**INSTRUCTIONS FOR THE TASK:**
Could you tally the lines in the listing below that include the word "Agregar"? Respond with the total alone.
--
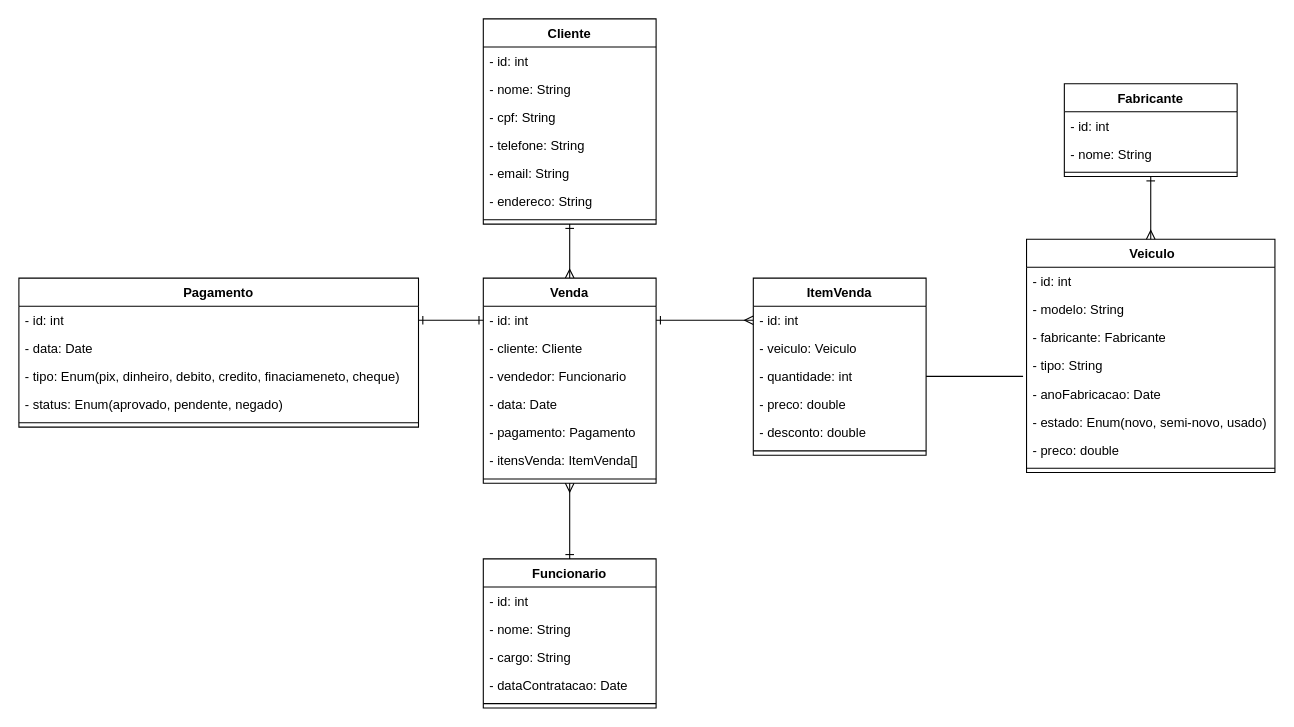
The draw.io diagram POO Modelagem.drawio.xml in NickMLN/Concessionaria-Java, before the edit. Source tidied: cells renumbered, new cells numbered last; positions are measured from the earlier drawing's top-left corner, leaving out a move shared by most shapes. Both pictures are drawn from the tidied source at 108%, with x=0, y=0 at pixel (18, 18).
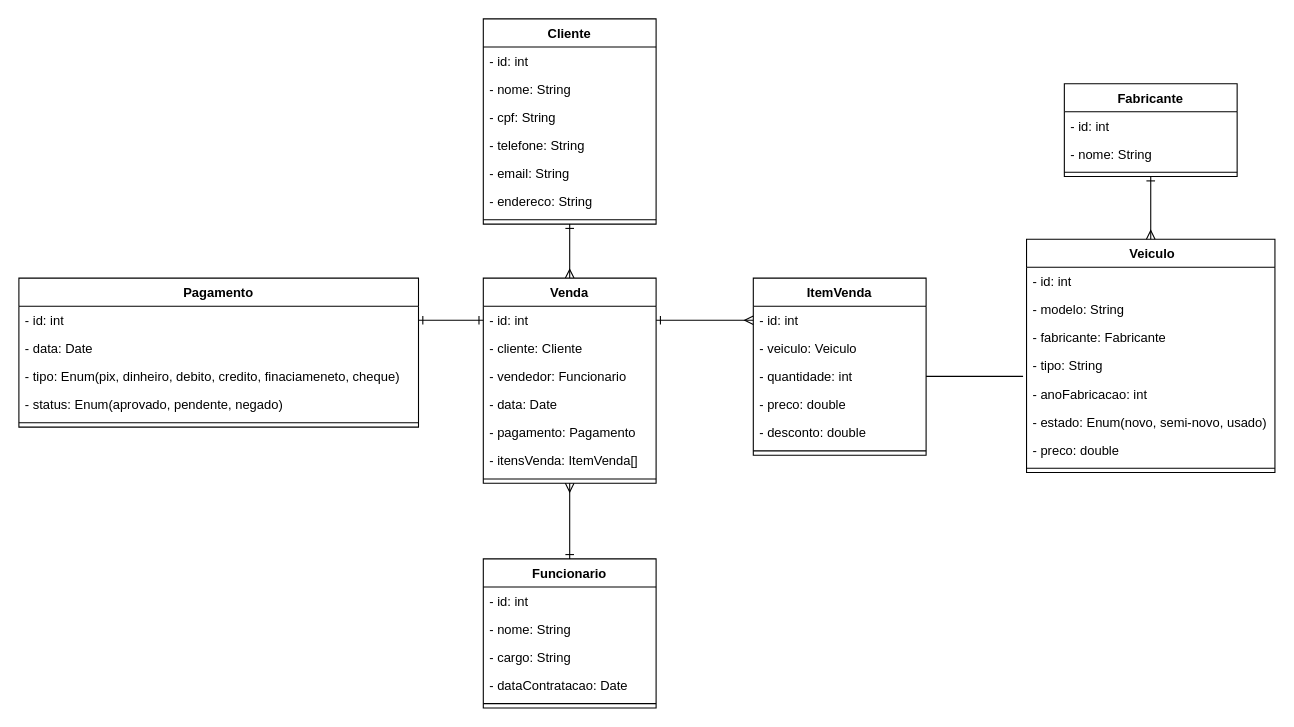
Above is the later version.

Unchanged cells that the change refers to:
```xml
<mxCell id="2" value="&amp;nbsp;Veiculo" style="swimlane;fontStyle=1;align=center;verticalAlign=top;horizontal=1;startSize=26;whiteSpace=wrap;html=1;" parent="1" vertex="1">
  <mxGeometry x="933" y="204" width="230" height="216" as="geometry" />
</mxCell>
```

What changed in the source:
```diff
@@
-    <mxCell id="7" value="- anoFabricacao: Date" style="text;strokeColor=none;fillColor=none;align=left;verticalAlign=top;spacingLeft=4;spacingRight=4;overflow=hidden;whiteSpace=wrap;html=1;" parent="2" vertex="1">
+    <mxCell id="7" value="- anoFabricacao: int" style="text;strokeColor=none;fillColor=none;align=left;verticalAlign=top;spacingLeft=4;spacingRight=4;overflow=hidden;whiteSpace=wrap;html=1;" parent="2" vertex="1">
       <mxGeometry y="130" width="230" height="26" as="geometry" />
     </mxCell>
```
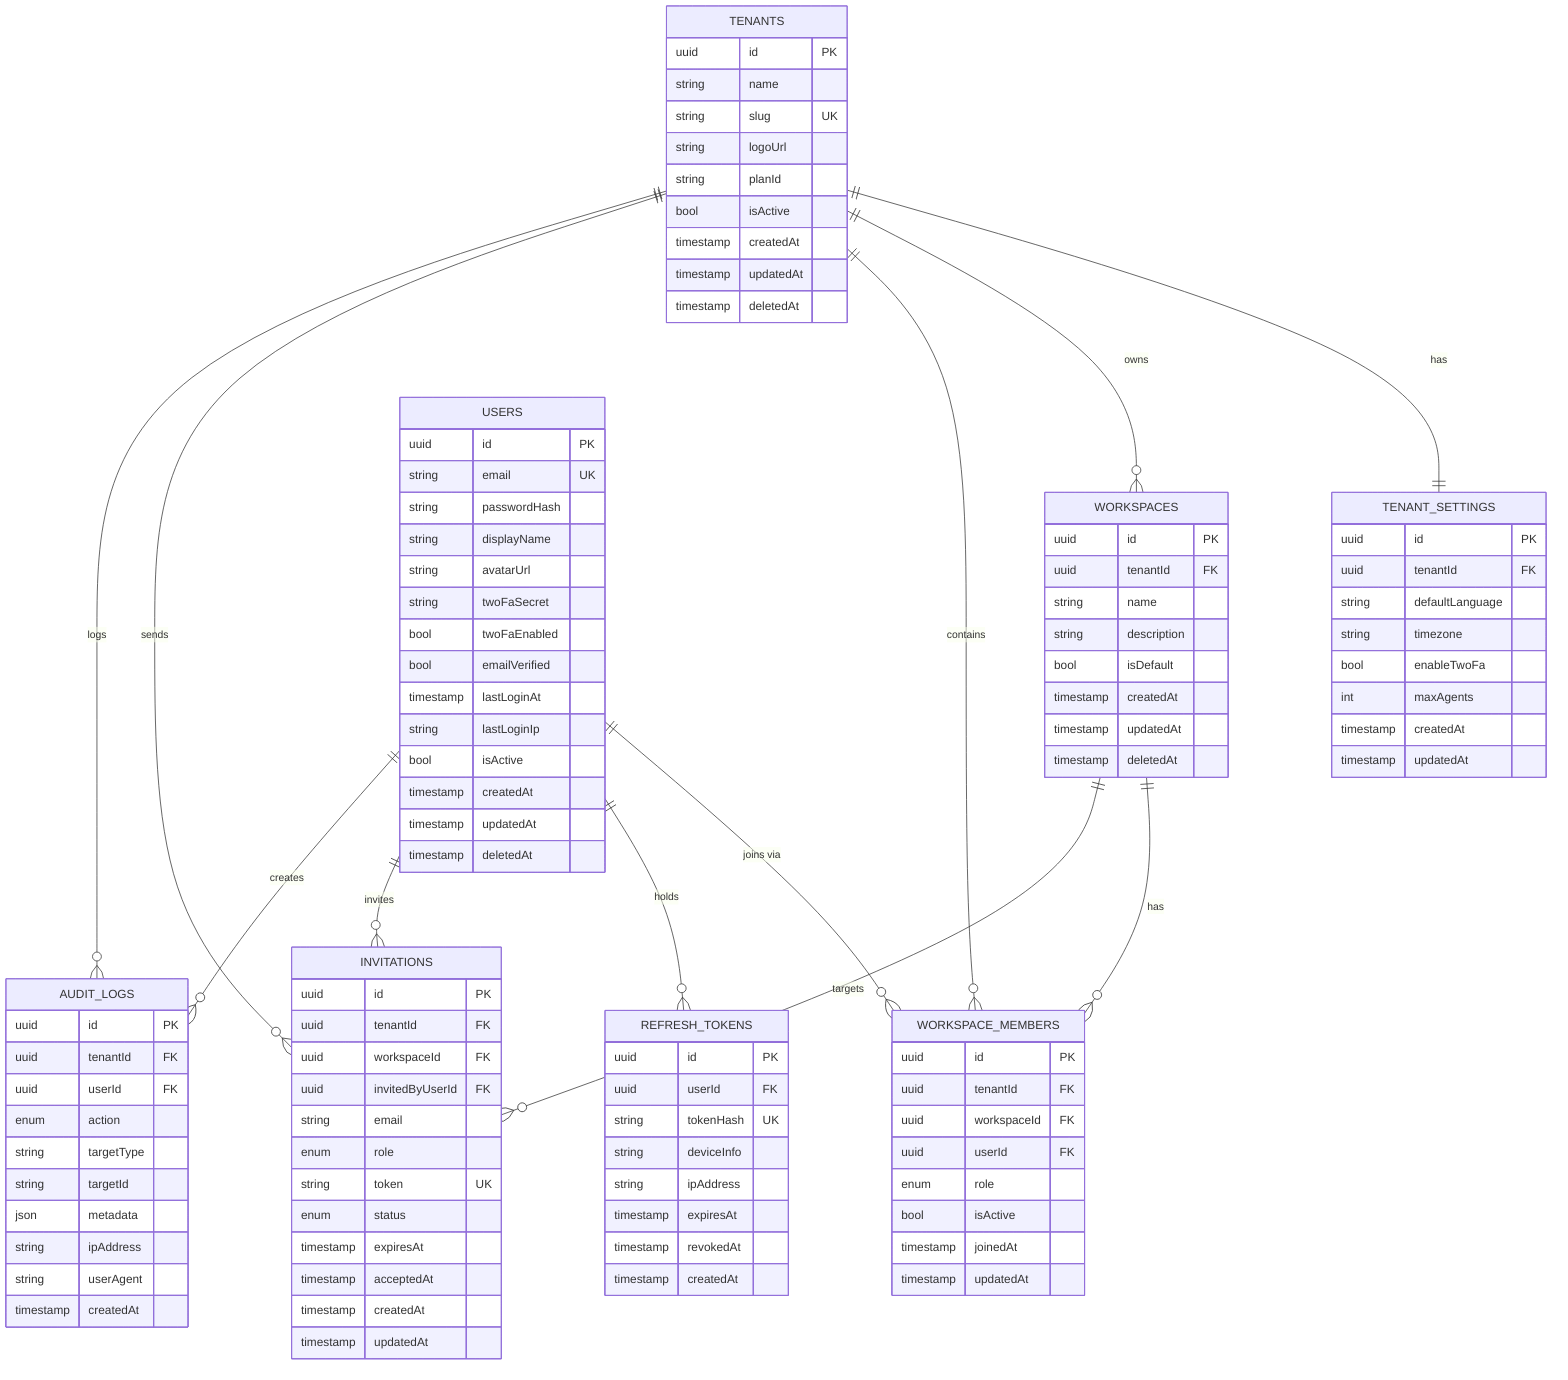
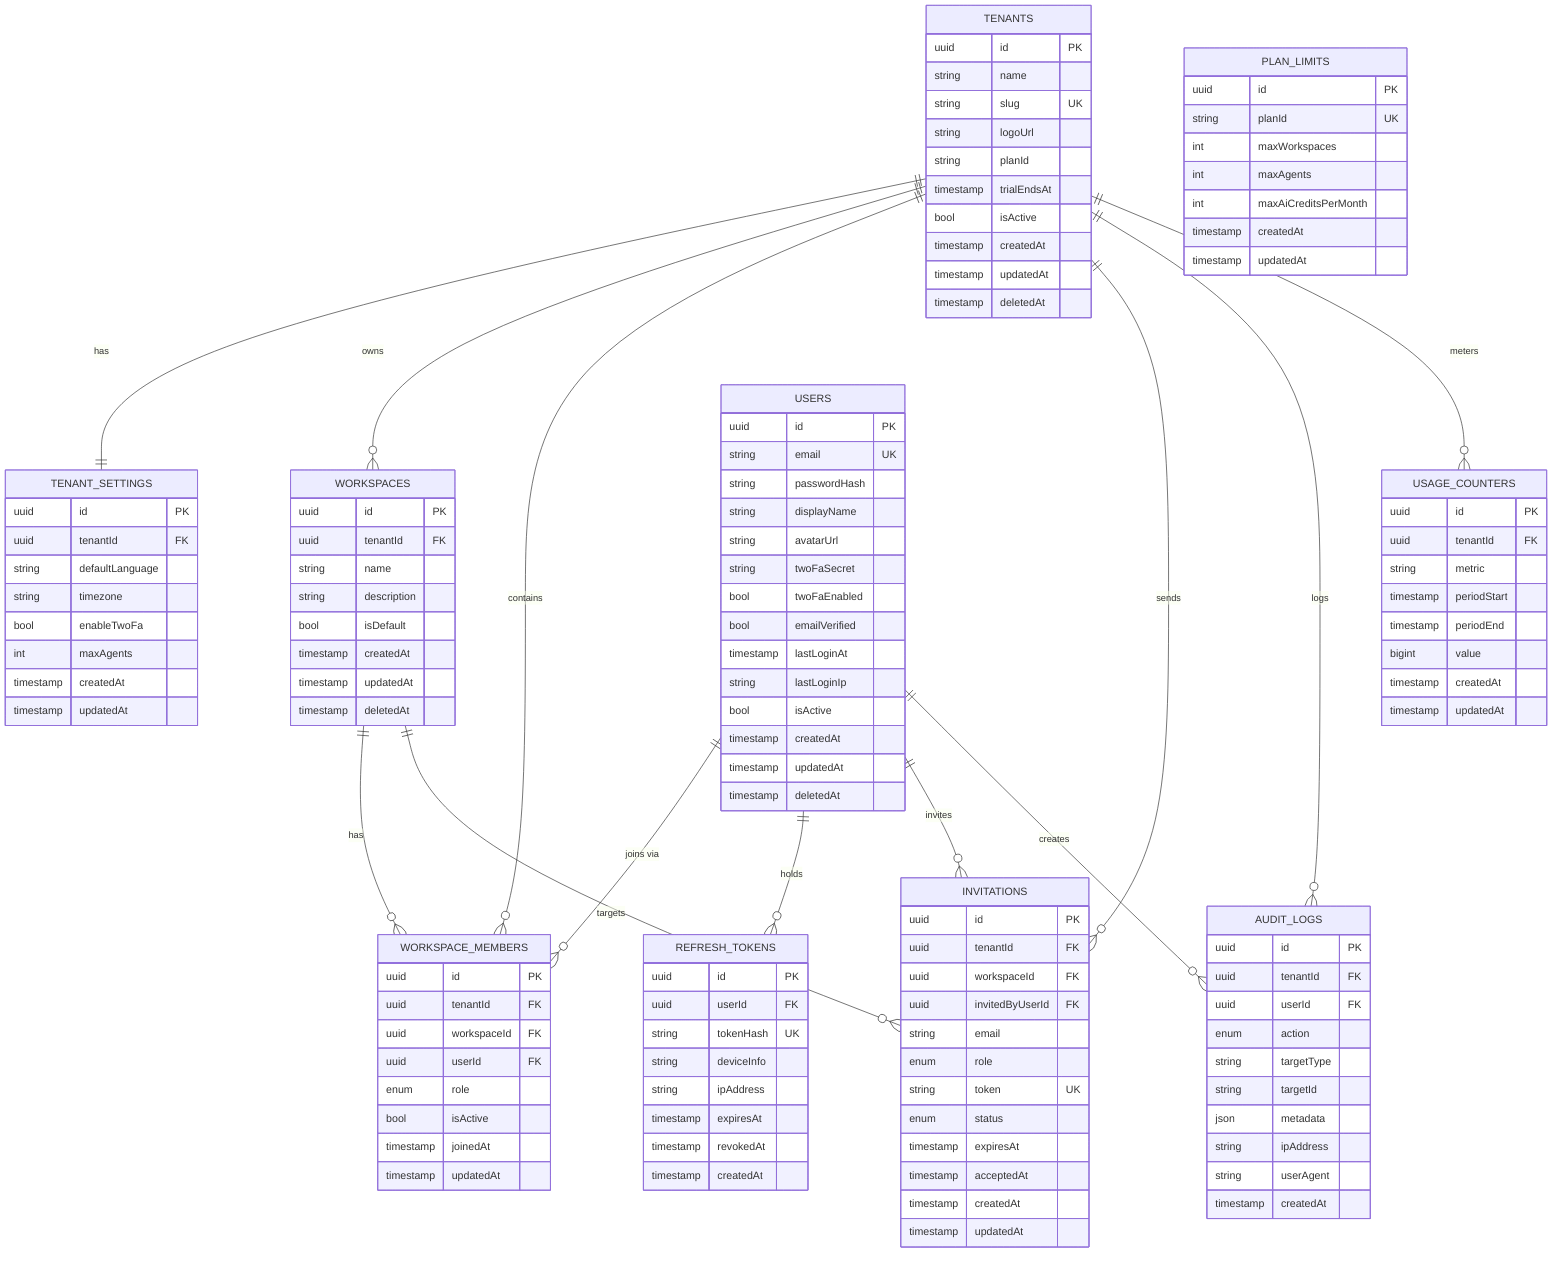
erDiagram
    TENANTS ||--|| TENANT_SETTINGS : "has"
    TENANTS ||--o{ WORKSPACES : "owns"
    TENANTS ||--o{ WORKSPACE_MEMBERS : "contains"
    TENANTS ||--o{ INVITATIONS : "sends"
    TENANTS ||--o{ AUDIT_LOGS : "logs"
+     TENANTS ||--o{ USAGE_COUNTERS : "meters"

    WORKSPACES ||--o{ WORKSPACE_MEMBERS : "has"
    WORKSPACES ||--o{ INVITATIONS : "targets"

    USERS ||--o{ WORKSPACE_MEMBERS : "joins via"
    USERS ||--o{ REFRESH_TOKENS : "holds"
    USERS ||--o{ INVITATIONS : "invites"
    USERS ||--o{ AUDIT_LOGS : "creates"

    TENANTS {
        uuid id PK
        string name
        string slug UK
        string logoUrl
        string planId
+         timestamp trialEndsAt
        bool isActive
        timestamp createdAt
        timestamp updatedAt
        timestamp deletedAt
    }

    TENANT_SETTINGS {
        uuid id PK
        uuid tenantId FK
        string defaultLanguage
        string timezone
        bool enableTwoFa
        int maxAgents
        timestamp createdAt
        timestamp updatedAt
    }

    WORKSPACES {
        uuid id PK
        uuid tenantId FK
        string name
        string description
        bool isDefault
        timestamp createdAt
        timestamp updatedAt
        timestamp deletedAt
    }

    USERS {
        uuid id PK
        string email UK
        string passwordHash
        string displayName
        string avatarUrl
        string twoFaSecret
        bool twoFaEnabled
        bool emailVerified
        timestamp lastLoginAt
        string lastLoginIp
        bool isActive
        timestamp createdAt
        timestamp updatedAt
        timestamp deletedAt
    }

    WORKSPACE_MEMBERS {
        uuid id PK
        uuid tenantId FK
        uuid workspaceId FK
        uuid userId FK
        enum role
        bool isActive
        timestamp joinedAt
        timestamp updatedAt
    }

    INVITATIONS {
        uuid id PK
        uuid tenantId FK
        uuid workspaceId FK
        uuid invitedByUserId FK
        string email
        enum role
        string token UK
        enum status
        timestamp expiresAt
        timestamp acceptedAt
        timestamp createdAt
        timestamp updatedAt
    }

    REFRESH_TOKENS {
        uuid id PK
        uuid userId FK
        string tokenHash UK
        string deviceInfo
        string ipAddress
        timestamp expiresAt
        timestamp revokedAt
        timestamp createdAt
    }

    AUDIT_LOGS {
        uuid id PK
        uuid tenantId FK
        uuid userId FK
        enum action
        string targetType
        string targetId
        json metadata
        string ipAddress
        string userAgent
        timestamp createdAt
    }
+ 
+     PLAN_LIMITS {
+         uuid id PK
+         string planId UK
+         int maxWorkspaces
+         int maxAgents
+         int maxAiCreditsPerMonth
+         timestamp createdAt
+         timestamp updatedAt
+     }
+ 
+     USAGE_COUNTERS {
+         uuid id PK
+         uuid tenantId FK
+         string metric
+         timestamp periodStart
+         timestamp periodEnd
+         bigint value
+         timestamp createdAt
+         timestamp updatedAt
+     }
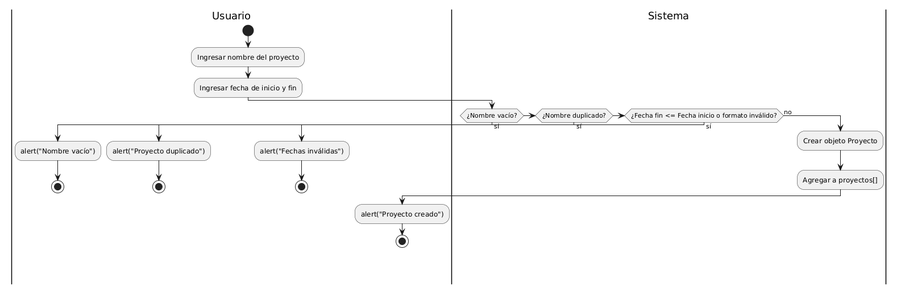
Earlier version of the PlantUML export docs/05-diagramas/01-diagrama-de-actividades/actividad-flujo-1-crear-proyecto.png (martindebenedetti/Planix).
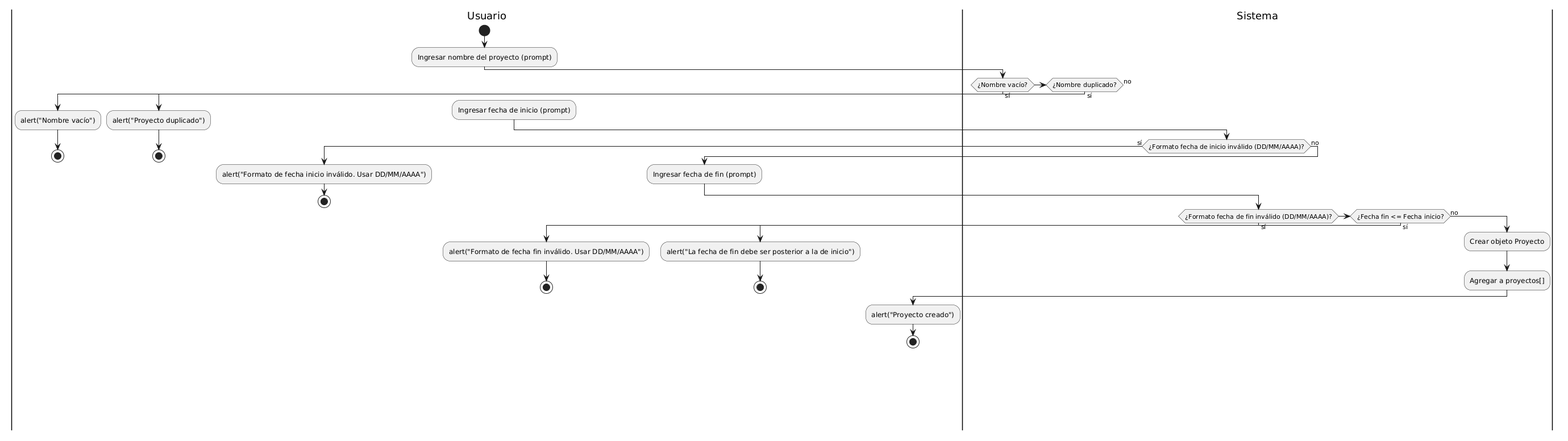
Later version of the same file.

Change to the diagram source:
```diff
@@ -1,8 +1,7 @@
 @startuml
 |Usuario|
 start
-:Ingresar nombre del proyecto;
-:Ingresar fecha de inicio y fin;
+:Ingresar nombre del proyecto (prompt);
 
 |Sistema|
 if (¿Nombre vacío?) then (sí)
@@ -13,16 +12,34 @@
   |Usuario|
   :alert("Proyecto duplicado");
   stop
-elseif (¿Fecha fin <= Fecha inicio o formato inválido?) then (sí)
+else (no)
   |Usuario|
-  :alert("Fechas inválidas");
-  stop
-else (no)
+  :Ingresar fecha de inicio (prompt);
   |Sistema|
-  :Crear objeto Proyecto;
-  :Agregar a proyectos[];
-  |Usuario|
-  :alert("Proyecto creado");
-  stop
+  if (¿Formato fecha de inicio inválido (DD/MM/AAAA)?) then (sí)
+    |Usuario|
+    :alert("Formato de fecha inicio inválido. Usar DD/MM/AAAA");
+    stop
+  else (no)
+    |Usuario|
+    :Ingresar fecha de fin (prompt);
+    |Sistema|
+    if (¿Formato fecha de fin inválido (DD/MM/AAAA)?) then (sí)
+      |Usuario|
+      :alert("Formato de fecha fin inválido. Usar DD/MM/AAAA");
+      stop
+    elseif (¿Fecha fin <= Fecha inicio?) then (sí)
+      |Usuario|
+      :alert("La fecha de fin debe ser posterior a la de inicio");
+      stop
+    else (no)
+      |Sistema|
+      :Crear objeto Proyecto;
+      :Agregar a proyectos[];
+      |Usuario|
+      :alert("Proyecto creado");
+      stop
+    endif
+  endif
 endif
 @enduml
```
--
**ANSWER TO THE PROBLEM:**
2